It has been six months since the daily fighting between Israel and Hezbollah erupted. But it is still difficult to envision a "closing mechanism" that will put an end to the hostilities.

Hezbollah has lost more than 270 men; the organization's military facilities in the Bekaa Valley, deep inside Lebanon, were hit several times; and Hezbollah and Islamic Revolutionary Guard Corps (IRGC) personnel were killed in numerous attacks in Syria. The latest targeted killing of the IRGC’s top commander in the Levant, along with six other IRGC officers, is just another example of Israel's willingness to raise the stakes of the conflict as part of its attempt to deter Hezbollah and Iran from continuing their attacks. 

At the same time, Israel has suffered damages to military and civilian infrastructures along the border, faced salvos of tens of rockets at a time launched into its northern territory, and multiple UAV penetrations into its airspace. The number of casualties on the Israeli side is less than 10% of those on the Lebanese side, yet it is unprecedented in recent years. On both sides of the border between Israel and Lebanon, tens of thousands of civilians were evacuated from their homes, becoming refugees in their own country, with little hope of returning home anytime soon.

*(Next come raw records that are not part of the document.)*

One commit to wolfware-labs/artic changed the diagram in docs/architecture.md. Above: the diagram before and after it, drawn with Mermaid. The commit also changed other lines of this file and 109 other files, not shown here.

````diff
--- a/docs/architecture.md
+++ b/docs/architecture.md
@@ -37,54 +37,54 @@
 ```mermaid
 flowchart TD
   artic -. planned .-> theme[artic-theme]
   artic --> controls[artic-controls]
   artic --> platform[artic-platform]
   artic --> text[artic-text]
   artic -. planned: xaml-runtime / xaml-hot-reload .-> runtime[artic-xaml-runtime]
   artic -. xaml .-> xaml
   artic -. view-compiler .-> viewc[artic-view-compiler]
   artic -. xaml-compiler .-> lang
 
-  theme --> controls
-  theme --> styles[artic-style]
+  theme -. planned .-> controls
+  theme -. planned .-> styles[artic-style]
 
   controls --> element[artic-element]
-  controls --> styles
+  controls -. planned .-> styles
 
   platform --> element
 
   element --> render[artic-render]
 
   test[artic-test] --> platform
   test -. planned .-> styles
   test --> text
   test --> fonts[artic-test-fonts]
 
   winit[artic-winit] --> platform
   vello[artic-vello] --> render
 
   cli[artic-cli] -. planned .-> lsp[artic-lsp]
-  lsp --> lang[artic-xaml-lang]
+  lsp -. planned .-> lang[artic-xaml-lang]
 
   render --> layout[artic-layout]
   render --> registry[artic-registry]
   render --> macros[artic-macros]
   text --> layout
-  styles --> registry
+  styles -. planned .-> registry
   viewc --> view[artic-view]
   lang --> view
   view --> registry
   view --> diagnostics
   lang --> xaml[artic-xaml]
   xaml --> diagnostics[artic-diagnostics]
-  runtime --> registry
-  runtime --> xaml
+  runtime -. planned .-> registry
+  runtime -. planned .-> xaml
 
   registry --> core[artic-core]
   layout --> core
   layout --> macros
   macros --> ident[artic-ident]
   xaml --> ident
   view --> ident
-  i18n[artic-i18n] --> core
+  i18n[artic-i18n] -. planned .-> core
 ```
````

This ongoing reality would have been unimaginable before the October 7 massacre in Israel that was carried out by Hamas. The unwritten understanding for the last 18 years was that neither Israel nor Hezbollah wished to engage in a war with the other side. Since the 2006 Lebanon War, which took a significant toll on both sides, Israel and Hezbollah have been cautious about keeping the joint border calm. Over the years, they have exchanged rare, limited, and highly calculated blows as part of a tit-for-tat policy within a framework of "equations."

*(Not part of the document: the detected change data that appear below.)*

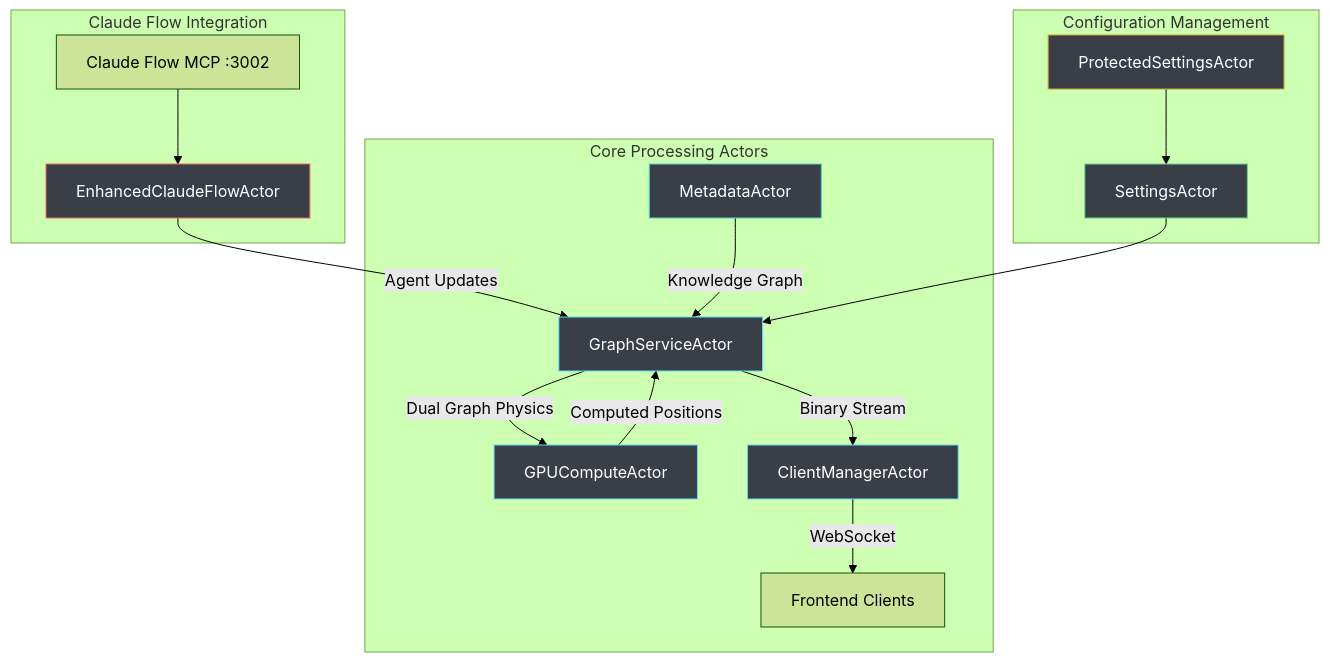
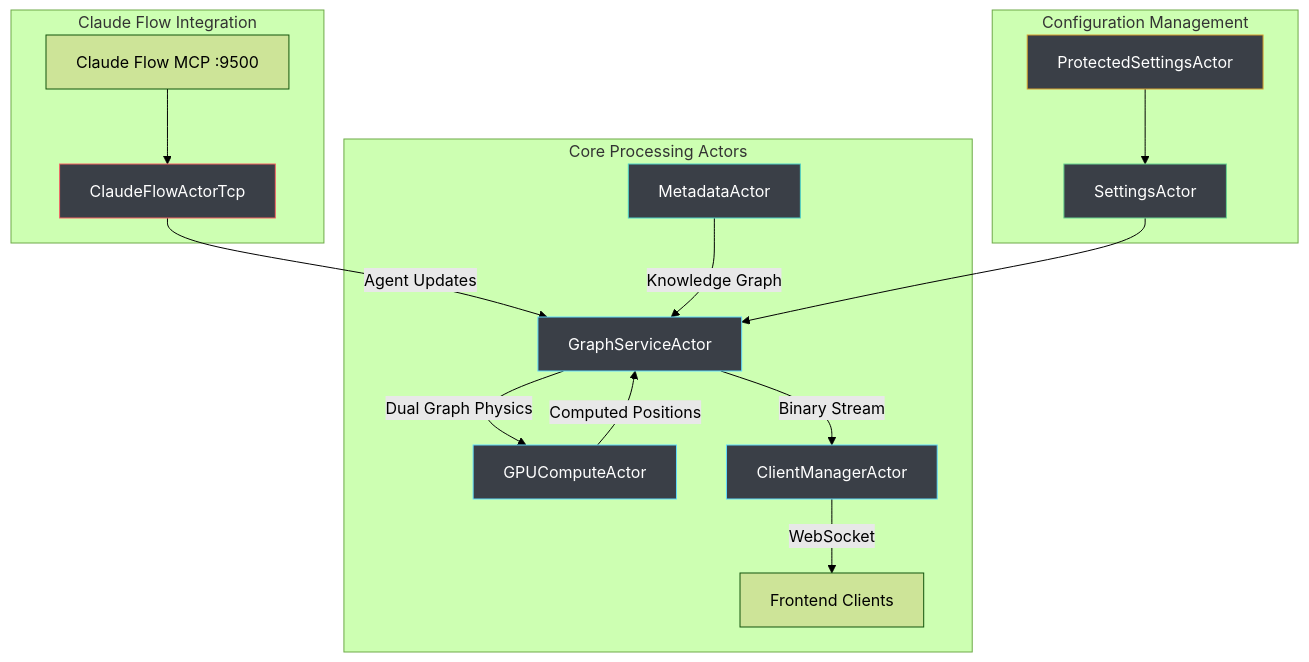
The first of 4 diagrams in docs/server/actors.md (DreamLab-AI/VisionFlow), drawn with Mermaid (forest theme) before and after one commit. The commit also changed other lines of this file and 66 other files, not shown here.

````diff
--- a/docs/server/actors.md
+++ b/docs/server/actors.md
@@ -11,28 +11,28 @@
 ```mermaid
 graph TB
     subgraph "Claude Flow Integration"
-        MCP[Claude Flow MCP :3002] --> CFA[EnhancedClaudeFlowActor]
+        MCP[Claude Flow MCP :9500] --> CFA[ClaudeFlowActorTcp]
     end
 
     subgraph "Core Processing Actors"
         CFA --> |Agent Updates| GSA[GraphServiceActor]
         MA[MetadataActor] --> |Knowledge Graph| GSA
         GSA --> |Dual Graph Physics| GCA[GPUComputeActor]
         GCA --> |Computed Positions| GSA
         GSA --> |Binary Stream| CMA[ClientManagerActor]
         CMA --> |WebSocket| WS[Frontend Clients]
     end
 
     subgraph "Configuration Management"
         SA[SettingsActor] --> GSA
         PSA[ProtectedSettingsActor] --> SA
     end
 
     style CMA fill:#3A3F47,stroke:#61DAFB,color:#FFFFFF
     style GSA fill:#3A3F47,stroke:#61DAFB,color:#FFFFFF
     style GCA fill:#3A3F47,stroke:#61DAFB,color:#FFFFFF
     style CFA fill:#3A3F47,stroke:#F56565,color:#FFFFFF
     style MA fill:#3A3F47,stroke:#4FD1C7,color:#FFFFFF
     style SA fill:#3A3F47,stroke:#68D391,color:#FFFFFF
     style PSA fill:#3A3F47,stroke:#D69E2E,color:#FFFFFF
 ```
````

Today, it seems that the two sides still refrain from the possibility of an all-out war, but at the same time, they have long passed each other's "red lines" and are operating on uncharted strategic ground. Acts that were unthinkable just seven months ago, such as Israeli air strikes deep inside Lebanon or Hezbollah launching 50 rockets at a time into northern Israel, have now become the new baseline. As each side has already crossed its opponent's red lines, the preexisting balance of deterrence has become less relevant.

As each escalatory step creates a new precedent that sets the bar for the next phase, the spiral of violence is rapidly evolving and pushing the two sides closer to the brink of full-scale war. Even though this is a mutually unwanted scenario, the dynamic created on the battlefield is hard to ignore, especially while diplomatic attempts to ease the tension appear to have had no success.

Another factor adding to this dangerous dynamic is the internal political pressure in Israel, as the government, as in every sovereign country, is expected to secure the lives of its citizens and enable them to go back to their homes. The manifestation of that need is rising calls from the Israeli public for the government to forcefully put an end to Hezbollah's attacks and push it away from the border.

From the Lebanese side of the border, the political environment has the opposite effect. Hezbollah faces political pressure not to escalate the conflict and is blamed for initiating a war with Israel in which Lebanon has no interest. Nevertheless, Hezbollah, which is operating with no formal governmental authority, holds limited accountability for the well-being of the residents in southern Lebanon, and its military operations are hardly affected by political criticism.

This situation will lead Israel to take a more aggressive approach as a part of its attempt to deter Hezbollah and Iran from continuing their attacks. Until now, none of the Israeli operations have been enough to change Hezbollah's calculations, and it appears that the organization’s leadership still considers the cost-benefit balance of its continuous attacks as positive.

At this point, only a radical change in the form and content of the diplomatic efforts to stop the conflict can change the dangerous dynamic from reaching a point where the sides will lose control over the spiraling violence. Without a concrete international roadmap and reliable guarantees for the full implementation of U.N. Security Council Resolution 1701 that will ensure Hezbollah will not be able to continue its attacks on Israel, there is little hope for restoring the quiet.

Dror Doron is a senior advisor at United Against Nuclear Iran (UANI) focusing on Hezbollah and Lebanon. He spent nearly two decades as a senior analyst in the Office of Israel’s Prime Minister. Dror is on Twitter @DrorDoron